Required work: In your answer, copy every entry that follows exactly.

──────

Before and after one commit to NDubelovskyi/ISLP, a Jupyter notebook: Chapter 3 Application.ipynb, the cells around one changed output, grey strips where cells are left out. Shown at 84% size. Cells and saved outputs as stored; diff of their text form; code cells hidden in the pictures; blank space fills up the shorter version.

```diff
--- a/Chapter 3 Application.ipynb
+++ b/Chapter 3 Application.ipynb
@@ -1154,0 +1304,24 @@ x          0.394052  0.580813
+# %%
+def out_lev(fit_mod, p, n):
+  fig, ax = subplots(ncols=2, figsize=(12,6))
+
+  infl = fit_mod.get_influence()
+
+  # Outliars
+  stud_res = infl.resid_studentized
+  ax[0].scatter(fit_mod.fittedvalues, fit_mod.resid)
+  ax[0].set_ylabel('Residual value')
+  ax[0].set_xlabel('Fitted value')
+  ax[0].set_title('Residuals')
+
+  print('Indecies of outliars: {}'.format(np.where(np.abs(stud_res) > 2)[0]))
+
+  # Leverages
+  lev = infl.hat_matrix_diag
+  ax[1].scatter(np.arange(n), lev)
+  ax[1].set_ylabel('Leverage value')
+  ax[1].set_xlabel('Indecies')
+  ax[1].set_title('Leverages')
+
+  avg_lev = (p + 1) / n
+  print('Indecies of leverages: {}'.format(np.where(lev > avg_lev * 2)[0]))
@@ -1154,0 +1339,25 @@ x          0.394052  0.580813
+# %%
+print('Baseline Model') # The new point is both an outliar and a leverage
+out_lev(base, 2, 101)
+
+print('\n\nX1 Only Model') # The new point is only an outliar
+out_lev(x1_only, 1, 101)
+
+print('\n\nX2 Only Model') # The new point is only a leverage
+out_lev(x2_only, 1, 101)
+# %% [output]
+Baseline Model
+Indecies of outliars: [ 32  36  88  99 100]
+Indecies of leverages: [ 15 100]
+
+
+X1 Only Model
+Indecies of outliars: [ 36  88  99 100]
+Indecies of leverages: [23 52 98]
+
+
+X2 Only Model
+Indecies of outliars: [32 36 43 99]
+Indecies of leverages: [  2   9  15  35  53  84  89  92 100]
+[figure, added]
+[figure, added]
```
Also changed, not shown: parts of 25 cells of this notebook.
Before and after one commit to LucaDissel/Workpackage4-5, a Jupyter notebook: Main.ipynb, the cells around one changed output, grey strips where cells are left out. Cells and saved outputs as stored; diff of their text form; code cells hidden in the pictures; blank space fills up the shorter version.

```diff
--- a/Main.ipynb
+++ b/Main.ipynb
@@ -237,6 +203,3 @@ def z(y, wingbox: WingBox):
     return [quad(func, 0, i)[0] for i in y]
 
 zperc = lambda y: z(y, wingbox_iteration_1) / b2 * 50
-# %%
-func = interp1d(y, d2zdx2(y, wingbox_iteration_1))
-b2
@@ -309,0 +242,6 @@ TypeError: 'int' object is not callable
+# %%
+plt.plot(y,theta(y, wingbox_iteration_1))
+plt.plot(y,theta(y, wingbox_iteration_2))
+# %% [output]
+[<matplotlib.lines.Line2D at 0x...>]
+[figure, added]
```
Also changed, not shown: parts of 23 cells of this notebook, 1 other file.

──────

Answer for this exercise:
Before and after one commit to NDubelovskyi/ISLP, a Jupyter notebook: Chapter 3 Application.ipynb, the cells around one changed output, grey strips where cells are left out. Shown at 84% size. Cells and saved outputs as stored; diff of their text form; code cells hidden in the pictures; blank space fills up the shorter version.

```diff
--- a/Chapter 3 Application.ipynb
+++ b/Chapter 3 Application.ipynb
@@ -1154,0 +1304,24 @@ x          0.394052  0.580813
+# %%
+def out_lev(fit_mod, p, n):
+  fig, ax = subplots(ncols=2, figsize=(12,6))
+
+  infl = fit_mod.get_influence()
+
+  # Outliars
+  stud_res = infl.resid_studentized
+  ax[0].scatter(fit_mod.fittedvalues, fit_mod.resid)
+  ax[0].set_ylabel('Residual value')
+  ax[0].set_xlabel('Fitted value')
+  ax[0].set_title('Residuals')
+
+  print('Indecies of outliars: {}'.format(np.where(np.abs(stud_res) > 2)[0]))
+
+  # Leverages
+  lev = infl.hat_matrix_diag
+  ax[1].scatter(np.arange(n), lev)
+  ax[1].set_ylabel('Leverage value')
+  ax[1].set_xlabel('Indecies')
+  ax[1].set_title('Leverages')
+
+  avg_lev = (p + 1) / n
+  print('Indecies of leverages: {}'.format(np.where(lev > avg_lev * 2)[0]))
@@ -1154,0 +1339,25 @@ x          0.394052  0.580813
+# %%
+print('Baseline Model') # The new point is both an outliar and a leverage
+out_lev(base, 2, 101)
+
+print('\n\nX1 Only Model') # The new point is only an outliar
+out_lev(x1_only, 1, 101)
+
+print('\n\nX2 Only Model') # The new point is only a leverage
+out_lev(x2_only, 1, 101)
+# %% [output]
+Baseline Model
+Indecies of outliars: [ 32  36  88  99 100]
+Indecies of leverages: [ 15 100]
+
+
+X1 Only Model
+Indecies of outliars: [ 36  88  99 100]
+Indecies of leverages: [23 52 98]
+
+
+X2 Only Model
+Indecies of outliars: [32 36 43 99]
+Indecies of leverages: [  2   9  15  35  53  84  89  92 100]
+[figure, added]
+[figure, added]
```
Also changed, not shown: parts of 25 cells of this notebook.
Before and after one commit to LucaDissel/Workpackage4-5, a Jupyter notebook: Main.ipynb, the cells around one changed output, grey strips where cells are left out. Cells and saved outputs as stored; diff of their text form; code cells hidden in the pictures; blank space fills up the shorter version.

```diff
--- a/Main.ipynb
+++ b/Main.ipynb
@@ -237,6 +203,3 @@ def z(y, wingbox: WingBox):
     return [quad(func, 0, i)[0] for i in y]
 
 zperc = lambda y: z(y, wingbox_iteration_1) / b2 * 50
-# %%
-func = interp1d(y, d2zdx2(y, wingbox_iteration_1))
-b2
@@ -309,0 +242,6 @@ TypeError: 'int' object is not callable
+# %%
+plt.plot(y,theta(y, wingbox_iteration_1))
+plt.plot(y,theta(y, wingbox_iteration_2))
+# %% [output]
+[<matplotlib.lines.Line2D at 0x...>]
+[figure, added]
```
Also changed, not shown: parts of 23 cells of this notebook, 1 other file.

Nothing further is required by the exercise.